In the midst of all the chatter and excitement surrounding the recent release of Apple’s iOS 5 – to which I dutifully upgraded my iPad a few days ago – one particular enhancement has piqued my interest far more strongly than any of the 200 or so new features that are being touted as part of the renovated software.
It’s not for the operating system itself, but was rolled out for the Pages word processing app as part of a suite of iOS 5-related improvements.
Take a look at the following screencap from a document I typed up a short while ago. Does anything in particular stand out?
Most people probably wouldn’t have noticed its absence, but for anyone wanting to create documents of an academic nature on the iPad, lack of native support for this feature has been a real spanner in the works. Effective workarounds (such as creating a template on a desktop word processor and then opening it within the iPad) have existed for a while, but with the ability to insert these things now built into the slick machinery of the app itself, I can toil away on my draft history of the Third Punic War without having to resort to improvised remedies.
A mere footnote to history?
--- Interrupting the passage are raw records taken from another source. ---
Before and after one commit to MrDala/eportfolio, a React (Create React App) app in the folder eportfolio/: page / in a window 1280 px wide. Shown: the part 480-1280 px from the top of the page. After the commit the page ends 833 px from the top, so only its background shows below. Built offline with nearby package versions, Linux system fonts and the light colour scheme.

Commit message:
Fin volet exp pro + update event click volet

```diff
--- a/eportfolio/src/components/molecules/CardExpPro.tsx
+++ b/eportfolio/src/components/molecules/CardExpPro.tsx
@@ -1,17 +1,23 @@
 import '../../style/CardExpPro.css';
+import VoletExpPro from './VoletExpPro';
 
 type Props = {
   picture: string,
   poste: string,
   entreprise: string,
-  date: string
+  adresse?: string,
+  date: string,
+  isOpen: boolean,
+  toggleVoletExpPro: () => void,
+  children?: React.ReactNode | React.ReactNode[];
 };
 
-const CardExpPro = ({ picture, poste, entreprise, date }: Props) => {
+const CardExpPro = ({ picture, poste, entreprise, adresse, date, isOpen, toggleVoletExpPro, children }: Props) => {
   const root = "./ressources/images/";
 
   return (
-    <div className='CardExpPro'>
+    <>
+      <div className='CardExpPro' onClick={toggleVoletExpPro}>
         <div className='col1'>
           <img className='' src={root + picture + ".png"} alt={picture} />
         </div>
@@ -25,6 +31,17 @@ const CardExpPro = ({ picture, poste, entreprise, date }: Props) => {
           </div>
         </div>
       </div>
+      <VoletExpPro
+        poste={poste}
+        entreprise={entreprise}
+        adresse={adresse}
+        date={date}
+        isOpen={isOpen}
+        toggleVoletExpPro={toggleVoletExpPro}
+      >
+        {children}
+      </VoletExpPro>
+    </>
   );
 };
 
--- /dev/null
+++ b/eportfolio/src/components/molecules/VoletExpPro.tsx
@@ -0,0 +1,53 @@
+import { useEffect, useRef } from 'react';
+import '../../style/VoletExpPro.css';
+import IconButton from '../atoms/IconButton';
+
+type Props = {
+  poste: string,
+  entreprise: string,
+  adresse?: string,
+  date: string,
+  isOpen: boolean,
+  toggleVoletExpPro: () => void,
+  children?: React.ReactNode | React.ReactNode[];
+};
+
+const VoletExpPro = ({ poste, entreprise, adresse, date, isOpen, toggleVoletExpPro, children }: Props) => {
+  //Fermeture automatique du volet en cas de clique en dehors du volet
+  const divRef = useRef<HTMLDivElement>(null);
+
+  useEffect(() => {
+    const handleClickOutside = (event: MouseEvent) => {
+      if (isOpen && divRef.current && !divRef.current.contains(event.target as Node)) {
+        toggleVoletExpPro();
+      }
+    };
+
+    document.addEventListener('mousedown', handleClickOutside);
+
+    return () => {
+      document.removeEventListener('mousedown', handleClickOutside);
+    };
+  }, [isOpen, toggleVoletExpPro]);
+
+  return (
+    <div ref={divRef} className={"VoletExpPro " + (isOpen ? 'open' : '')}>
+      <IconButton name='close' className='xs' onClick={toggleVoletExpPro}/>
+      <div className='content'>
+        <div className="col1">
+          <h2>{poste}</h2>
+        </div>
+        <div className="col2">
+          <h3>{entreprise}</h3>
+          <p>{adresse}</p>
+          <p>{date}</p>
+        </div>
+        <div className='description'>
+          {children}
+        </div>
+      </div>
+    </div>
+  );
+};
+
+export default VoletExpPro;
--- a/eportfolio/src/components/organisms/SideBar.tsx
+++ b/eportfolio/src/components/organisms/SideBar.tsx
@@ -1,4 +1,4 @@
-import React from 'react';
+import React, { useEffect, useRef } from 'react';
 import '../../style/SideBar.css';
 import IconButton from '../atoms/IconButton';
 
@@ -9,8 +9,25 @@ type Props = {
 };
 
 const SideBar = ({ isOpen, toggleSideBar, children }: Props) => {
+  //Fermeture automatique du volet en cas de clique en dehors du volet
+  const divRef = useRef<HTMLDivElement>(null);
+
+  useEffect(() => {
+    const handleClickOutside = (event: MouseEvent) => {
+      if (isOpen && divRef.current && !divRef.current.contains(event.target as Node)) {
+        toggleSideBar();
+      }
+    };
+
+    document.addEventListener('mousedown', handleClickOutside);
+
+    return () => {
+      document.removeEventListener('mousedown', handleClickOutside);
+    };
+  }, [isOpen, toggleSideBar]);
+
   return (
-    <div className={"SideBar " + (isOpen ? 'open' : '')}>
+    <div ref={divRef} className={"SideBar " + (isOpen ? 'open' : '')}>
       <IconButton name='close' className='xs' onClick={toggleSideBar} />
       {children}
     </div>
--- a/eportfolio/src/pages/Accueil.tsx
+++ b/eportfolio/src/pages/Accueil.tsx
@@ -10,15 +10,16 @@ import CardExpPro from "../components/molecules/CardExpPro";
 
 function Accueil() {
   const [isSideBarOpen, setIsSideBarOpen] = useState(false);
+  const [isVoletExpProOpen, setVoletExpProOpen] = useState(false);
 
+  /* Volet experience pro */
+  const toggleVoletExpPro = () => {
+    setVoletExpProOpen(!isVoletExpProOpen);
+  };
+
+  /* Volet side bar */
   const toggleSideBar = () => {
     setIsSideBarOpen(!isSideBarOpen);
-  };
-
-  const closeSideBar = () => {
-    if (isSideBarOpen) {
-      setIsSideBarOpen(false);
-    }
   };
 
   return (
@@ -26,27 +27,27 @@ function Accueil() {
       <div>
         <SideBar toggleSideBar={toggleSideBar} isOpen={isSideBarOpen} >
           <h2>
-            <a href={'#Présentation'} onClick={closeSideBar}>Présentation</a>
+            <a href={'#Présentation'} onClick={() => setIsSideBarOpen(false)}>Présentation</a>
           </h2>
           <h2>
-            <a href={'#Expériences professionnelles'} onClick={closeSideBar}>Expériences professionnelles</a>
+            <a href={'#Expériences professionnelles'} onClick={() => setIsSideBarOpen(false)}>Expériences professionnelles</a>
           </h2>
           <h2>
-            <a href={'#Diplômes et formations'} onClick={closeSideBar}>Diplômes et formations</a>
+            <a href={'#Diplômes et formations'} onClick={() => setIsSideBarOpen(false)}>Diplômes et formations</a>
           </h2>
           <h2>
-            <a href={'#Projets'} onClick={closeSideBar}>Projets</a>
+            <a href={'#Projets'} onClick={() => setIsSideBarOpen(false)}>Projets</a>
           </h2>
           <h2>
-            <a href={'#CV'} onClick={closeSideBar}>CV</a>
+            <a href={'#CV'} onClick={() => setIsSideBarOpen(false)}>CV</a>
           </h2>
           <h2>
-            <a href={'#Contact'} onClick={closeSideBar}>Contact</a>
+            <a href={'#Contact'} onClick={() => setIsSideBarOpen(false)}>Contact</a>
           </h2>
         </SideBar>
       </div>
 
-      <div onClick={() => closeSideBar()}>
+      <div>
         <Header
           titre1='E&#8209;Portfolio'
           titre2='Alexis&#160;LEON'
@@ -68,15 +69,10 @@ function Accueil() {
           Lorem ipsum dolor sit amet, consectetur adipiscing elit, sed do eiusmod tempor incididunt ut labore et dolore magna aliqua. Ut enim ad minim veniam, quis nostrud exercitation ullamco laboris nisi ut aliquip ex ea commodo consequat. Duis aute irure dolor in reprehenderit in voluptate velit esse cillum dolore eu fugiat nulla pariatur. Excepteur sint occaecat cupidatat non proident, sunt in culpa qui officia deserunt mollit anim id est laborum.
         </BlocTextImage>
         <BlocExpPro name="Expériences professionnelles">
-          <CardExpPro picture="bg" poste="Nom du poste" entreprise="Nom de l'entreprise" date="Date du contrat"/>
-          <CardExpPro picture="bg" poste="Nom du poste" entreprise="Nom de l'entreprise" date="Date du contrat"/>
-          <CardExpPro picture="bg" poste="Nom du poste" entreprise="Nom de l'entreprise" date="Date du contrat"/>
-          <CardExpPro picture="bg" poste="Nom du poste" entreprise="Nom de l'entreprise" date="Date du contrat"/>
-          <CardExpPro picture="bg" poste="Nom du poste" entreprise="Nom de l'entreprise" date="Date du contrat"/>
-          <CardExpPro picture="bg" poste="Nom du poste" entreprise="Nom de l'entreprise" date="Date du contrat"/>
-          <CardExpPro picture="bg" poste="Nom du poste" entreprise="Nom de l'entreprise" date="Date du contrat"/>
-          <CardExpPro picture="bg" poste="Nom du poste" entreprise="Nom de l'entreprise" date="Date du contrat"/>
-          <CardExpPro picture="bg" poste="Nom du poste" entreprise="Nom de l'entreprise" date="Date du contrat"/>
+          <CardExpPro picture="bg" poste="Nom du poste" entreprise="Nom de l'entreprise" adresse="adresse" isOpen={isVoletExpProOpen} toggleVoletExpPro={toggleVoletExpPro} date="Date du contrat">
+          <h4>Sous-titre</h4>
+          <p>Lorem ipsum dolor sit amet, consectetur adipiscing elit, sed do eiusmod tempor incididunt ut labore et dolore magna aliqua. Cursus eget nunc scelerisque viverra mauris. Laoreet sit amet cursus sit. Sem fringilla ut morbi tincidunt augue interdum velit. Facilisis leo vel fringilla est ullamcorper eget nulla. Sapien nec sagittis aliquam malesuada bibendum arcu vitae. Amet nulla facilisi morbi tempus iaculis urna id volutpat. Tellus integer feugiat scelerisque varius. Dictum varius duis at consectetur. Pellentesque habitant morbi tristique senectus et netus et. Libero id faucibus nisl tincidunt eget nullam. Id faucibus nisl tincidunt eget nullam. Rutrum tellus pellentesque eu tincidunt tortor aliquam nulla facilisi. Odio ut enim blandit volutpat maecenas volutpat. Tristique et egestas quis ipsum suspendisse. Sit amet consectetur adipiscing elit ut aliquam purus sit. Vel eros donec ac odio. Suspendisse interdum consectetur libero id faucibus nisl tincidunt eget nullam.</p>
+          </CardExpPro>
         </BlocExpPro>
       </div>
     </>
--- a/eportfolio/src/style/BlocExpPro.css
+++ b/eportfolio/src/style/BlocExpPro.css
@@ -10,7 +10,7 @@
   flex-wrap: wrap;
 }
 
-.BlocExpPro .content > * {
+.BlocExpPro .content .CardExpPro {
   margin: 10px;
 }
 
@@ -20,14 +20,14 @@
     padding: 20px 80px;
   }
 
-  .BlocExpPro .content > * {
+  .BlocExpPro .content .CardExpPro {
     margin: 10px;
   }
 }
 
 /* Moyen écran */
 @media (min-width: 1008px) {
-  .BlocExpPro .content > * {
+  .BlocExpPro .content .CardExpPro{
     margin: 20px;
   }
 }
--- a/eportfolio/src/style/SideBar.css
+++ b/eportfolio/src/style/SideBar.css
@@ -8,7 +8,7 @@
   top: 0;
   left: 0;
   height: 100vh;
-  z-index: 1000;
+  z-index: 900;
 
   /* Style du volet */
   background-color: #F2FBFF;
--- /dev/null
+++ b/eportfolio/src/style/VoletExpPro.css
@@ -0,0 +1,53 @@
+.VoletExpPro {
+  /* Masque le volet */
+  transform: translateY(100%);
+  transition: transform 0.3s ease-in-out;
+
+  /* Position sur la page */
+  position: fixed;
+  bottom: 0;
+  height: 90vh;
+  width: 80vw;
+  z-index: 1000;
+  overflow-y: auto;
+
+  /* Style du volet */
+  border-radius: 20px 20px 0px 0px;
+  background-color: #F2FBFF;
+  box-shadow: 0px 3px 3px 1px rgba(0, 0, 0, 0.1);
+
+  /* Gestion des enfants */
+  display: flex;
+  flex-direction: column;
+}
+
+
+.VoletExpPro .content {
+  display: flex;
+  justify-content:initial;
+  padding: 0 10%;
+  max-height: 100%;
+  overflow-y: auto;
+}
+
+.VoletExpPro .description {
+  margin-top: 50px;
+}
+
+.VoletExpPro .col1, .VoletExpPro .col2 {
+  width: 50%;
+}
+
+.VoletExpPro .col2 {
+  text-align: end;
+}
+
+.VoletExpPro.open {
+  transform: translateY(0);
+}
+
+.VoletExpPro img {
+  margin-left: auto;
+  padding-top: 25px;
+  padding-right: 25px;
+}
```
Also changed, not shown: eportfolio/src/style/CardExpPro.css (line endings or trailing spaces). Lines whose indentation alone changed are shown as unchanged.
In the grander scheme of things, perhaps – but one can look at this as proof positive that those little upgrades can mean a world of difference to some of us.